▶ **PROBLEM**:
Scan the listing below for the word "ParallaxProvider" and copy every line that has it.

__________

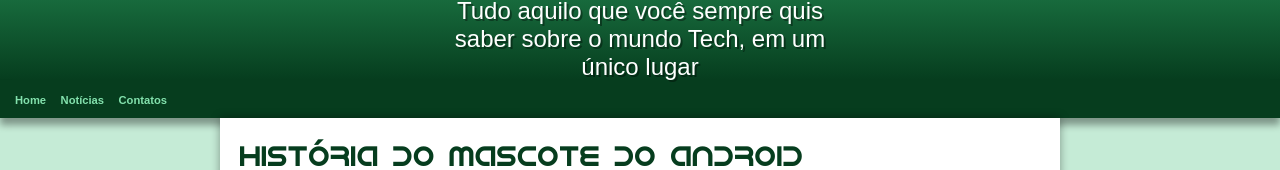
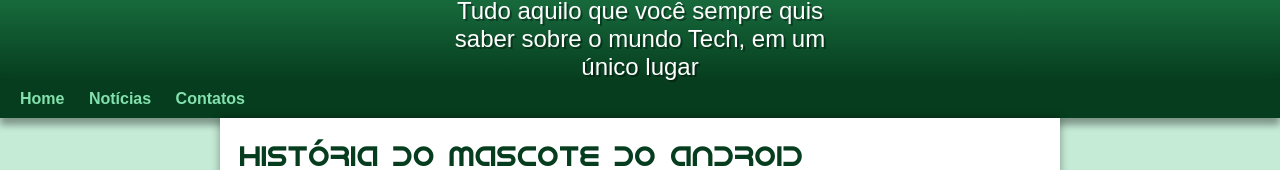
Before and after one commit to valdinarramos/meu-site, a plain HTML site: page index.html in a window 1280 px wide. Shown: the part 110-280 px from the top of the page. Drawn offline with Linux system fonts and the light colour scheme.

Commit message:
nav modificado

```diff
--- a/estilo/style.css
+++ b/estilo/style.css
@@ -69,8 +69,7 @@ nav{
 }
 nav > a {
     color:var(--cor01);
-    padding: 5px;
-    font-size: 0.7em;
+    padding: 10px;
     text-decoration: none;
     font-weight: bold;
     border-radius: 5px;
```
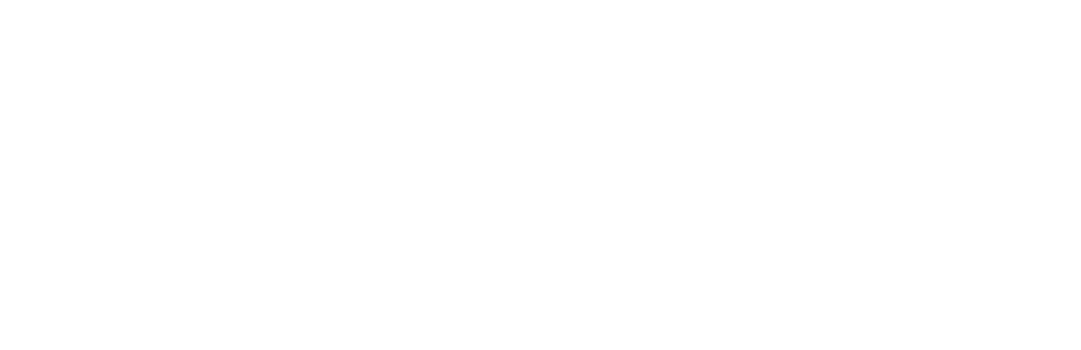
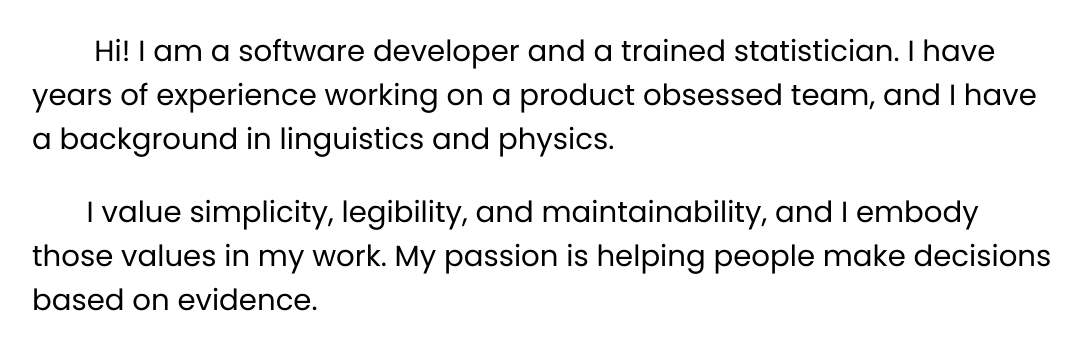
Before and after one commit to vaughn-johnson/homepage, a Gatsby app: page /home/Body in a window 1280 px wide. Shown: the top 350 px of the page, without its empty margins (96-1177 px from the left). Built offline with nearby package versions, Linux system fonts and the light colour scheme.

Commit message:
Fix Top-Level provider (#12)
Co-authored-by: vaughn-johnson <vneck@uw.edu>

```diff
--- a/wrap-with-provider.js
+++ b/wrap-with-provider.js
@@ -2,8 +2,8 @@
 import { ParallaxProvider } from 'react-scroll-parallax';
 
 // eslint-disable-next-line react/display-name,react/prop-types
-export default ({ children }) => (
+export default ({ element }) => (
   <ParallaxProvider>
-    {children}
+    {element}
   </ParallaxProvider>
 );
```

__________

▶ **REPLY TO THE EXERCISE**:
 import { ParallaxProvider } from 'react-scroll-parallax';
   <ParallaxProvider>
   </ParallaxProvider>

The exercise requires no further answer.